DATA TO EXAMINE:
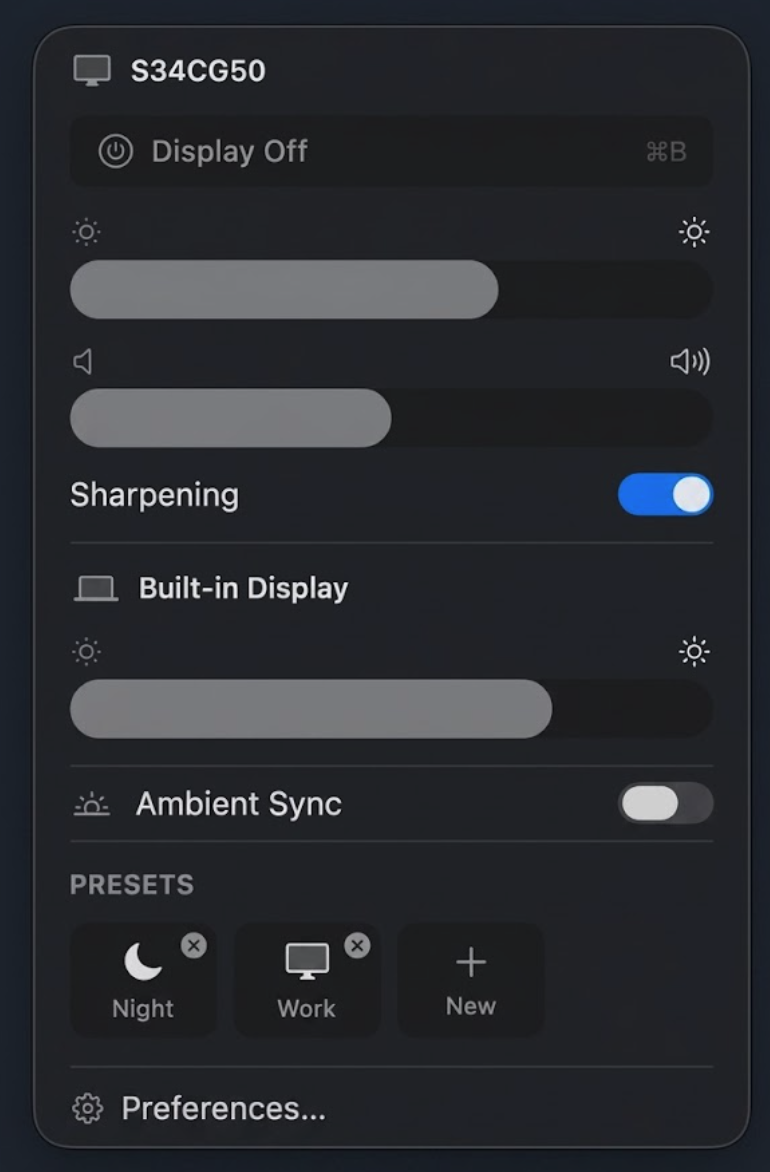
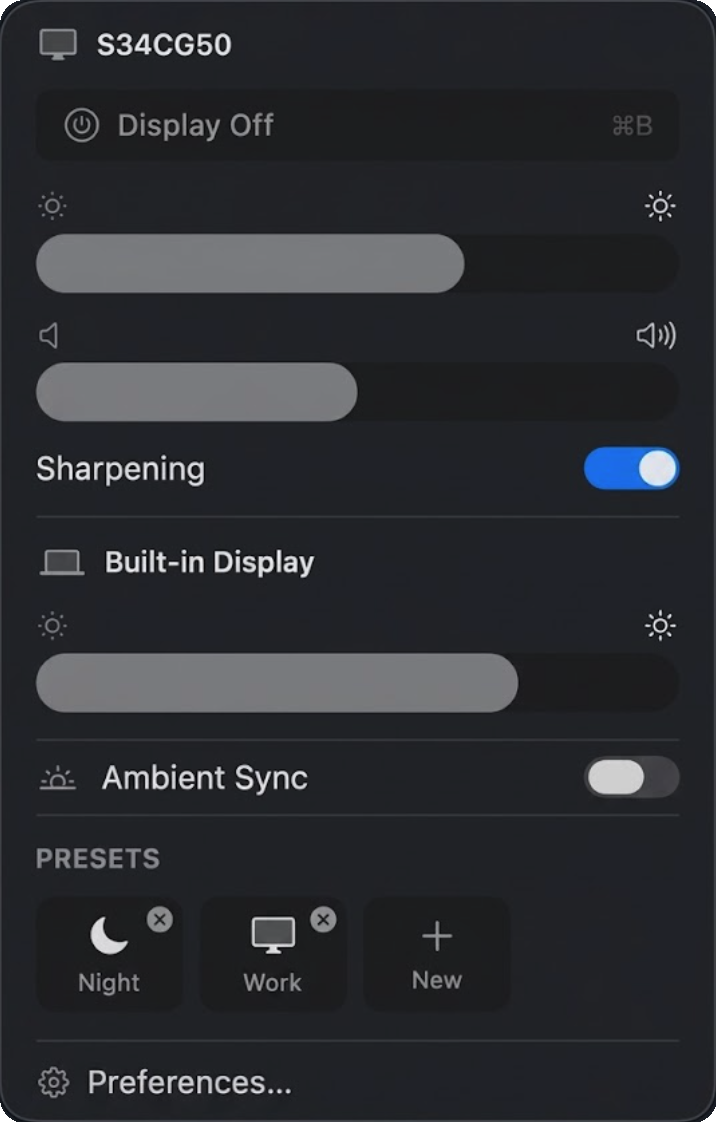
chore: cut out screenshot bg, use drop-shadow glow

diff --git a/components/Hero.tsx b/components/Hero.tsx
@@ -71,12 +71,12 @@ export function Hero() {
         transition={{ duration: 0.9, delay: 0.4, ease: "easeOut" }}
         className="relative mx-auto max-w-[420px]"
       >
-        <div className="screenshot-glow rounded-[22px] overflow-hidden">
+        <div className="screenshot-glow">
           <Image
             src="/screenshot.png"
             alt="Cidra menu bar panel"
-            width={840}
-            height={1200}
+            width={716}
+            height={1122}
             priority
             className="w-full h-auto"
           />

diff --git a/app/globals.css b/app/globals.css
@@ -54,8 +54,7 @@ html, body {
 }
 
 .screenshot-glow {
-  box-shadow:
-    0 0 0 1px rgba(255,255,255,0.06),
-    0 30px 80px -20px rgba(10, 132, 255, 0.25),
-    0 0 120px -10px rgba(10, 132, 255, 0.15);
+  filter:
+    drop-shadow(0 30px 60px rgba(10, 132, 255, 0.25))
+    drop-shadow(0 0 80px rgba(10, 132, 255, 0.12));
 }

EXERCISE DETAILS: All the material above should be written out exactly, with images omitted.

RESULT BELOW:
chore: cut out screenshot bg, use drop-shadow glow

diff --git a/components/Hero.tsx b/components/Hero.tsx
@@ -71,12 +71,12 @@ export function Hero() {
         transition={{ duration: 0.9, delay: 0.4, ease: "easeOut" }}
         className="relative mx-auto max-w-[420px]"
       >
-        <div className="screenshot-glow rounded-[22px] overflow-hidden">
+        <div className="screenshot-glow">
           <Image
             src="/screenshot.png"
             alt="Cidra menu bar panel"
-            width={840}
-            height={1200}
+            width={716}
+            height={1122}
             priority
             className="w-full h-auto"
           />

diff --git a/app/globals.css b/app/globals.css
@@ -54,8 +54,7 @@ html, body {
 }
 
 .screenshot-glow {
-  box-shadow:
-    0 0 0 1px rgba(255,255,255,0.06),
-    0 30px 80px -20px rgba(10, 132, 255, 0.25),
-    0 0 120px -10px rgba(10, 132, 255, 0.15);
+  filter:
+    drop-shadow(0 30px 60px rgba(10, 132, 255, 0.25))
+    drop-shadow(0 0 80px rgba(10, 132, 255, 0.12));
 }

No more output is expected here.